I think I’m finally ready to have kids. It took seven years and five trial runs to get to this point, but I feel like I am now somewhat prepared for this whole parenthood thing.
One of the things that’s changed recently is that some of our children can now help around the house. We’ve instituted a checklist system where the three older kids (ages 6, 5, and 4) get the house clean each night almost entirely by themselves — and it only takes about 35 minutes. (This age-appropriate chore list is similar to ours.) Thanks in large part to The Sleep Lady, I’ve learned to deal with (and even kind of enjoy!) the newborn period without becoming a total basket case. And thanks to changes I’ve made it my diet and exercise habits, I feel better than ever.
Things are still crazy and challenging, but parenthood is definitely easier in a lot of ways than it used to be. For a much more eloquent version of what I’m trying to say here (as well as encouragement for parents who still have all toddlers and babies) read this awesome article by Emily Sederstrand called The Tunnel of Parenthood.
I went to the movies tonight. My mom and I snuck out for a girls’ night out to see The Help, which was excellent. This is noteworthy because, other than taking our Kidsave child to a discount theater for a showing of a classic film in 2009, I haven’t been to the movies since the summer of 2004. It was weird to be in a nice theater for the first time in over seven years. The last time I did that I lived in a high-rise loft downtown, I was an atheist and I didn’t have kids (we went to see Harold and Kumar Go to Whitecastle). I felt like an anthropologist studying this strange ritual that some people do regularly…especially when the woman behind me answered her cell phone. Twice. Anyway, it’ll probably be another seven years before I go to the movies again, but it was a fun thing to do.
Have I mentioned that we live in a climate inhospitable to human life? We had over 70 days in a row of temperatures over 100° F (38° C) this summer, no meaningful rainfall since 2010, and now this:
An evacuee who’s staying with our neighbors emailed that photo to me. It was taken near her house. We have quite a few friends of friends who lost everything in the fires. When I was running errands earlier this week, there was smoke all along the horizon in almost every direction. It’s getting Biblical over here. Please pray for those who have been impacted by the drought and the fires. (And if you live in the area, you can drop off donations at St. Williams in Round Rock.)
We just finished our first week of homeschooling for this school year.
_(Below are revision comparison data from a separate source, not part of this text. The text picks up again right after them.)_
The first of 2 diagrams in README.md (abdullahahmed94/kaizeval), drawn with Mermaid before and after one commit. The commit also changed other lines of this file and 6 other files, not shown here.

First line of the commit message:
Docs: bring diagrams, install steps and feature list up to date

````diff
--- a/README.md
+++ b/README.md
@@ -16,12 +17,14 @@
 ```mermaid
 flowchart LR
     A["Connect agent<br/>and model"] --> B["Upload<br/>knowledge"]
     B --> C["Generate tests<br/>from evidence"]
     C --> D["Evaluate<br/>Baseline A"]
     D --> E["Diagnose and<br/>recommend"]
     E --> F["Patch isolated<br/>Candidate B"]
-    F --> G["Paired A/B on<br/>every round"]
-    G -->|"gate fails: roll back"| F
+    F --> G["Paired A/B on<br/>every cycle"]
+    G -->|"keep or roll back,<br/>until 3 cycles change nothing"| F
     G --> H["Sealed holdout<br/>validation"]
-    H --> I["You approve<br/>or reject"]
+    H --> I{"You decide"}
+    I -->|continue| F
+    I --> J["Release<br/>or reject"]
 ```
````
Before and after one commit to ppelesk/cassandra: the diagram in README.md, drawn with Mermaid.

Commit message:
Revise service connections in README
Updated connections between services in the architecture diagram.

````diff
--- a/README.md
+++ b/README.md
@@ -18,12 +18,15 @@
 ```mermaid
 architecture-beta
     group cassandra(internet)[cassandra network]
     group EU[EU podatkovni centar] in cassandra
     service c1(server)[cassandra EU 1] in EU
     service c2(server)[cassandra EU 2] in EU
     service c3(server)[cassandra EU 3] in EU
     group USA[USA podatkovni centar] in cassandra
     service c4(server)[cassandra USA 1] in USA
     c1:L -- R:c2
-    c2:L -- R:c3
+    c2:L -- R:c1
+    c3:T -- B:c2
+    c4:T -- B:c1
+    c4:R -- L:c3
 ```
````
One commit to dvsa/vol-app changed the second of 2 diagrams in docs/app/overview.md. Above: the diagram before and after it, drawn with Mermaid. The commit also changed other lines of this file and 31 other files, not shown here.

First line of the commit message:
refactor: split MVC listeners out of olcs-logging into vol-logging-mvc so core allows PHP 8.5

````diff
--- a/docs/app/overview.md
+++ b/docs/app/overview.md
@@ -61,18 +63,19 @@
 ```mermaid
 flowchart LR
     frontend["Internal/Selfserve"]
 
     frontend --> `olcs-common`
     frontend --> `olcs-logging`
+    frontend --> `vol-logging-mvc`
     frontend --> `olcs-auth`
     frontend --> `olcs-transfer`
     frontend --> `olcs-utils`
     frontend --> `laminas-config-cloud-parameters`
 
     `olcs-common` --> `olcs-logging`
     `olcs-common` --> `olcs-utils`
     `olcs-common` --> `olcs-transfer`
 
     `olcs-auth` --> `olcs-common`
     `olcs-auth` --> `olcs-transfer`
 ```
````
My takeaways:
- How little time it takes. I know this will change as the kids get older, but right now it’s just not very time intensive to keep them at or above grade level.
- Getting to tailor my kids’ education so that they’re advancing as fast as they can, and learning stuff they’re excited about.
- How pleasant it makes the evenings. When my son went to school, we had to cram homework (yes, kindergarten homework) into every evening, which meant that we were trying to do activities, family dinners, homework, bath time, and family time in a period of about three hours — the stress of which was compounded by knowing that we had to get up at 6:15 the next morning.
- I know this is kind of a controversial statement, but I do find socialization to be an issue. I think this will change as they get older — the homeschooled kids I know over age ten don’t seem to be lacking for friends — but I wish there were something my kids could do a couple of times each week with the same kids where they had some time to get to know them. About seven hours per week would be perfect. Basically, I want Mother’s Day Out for older kids.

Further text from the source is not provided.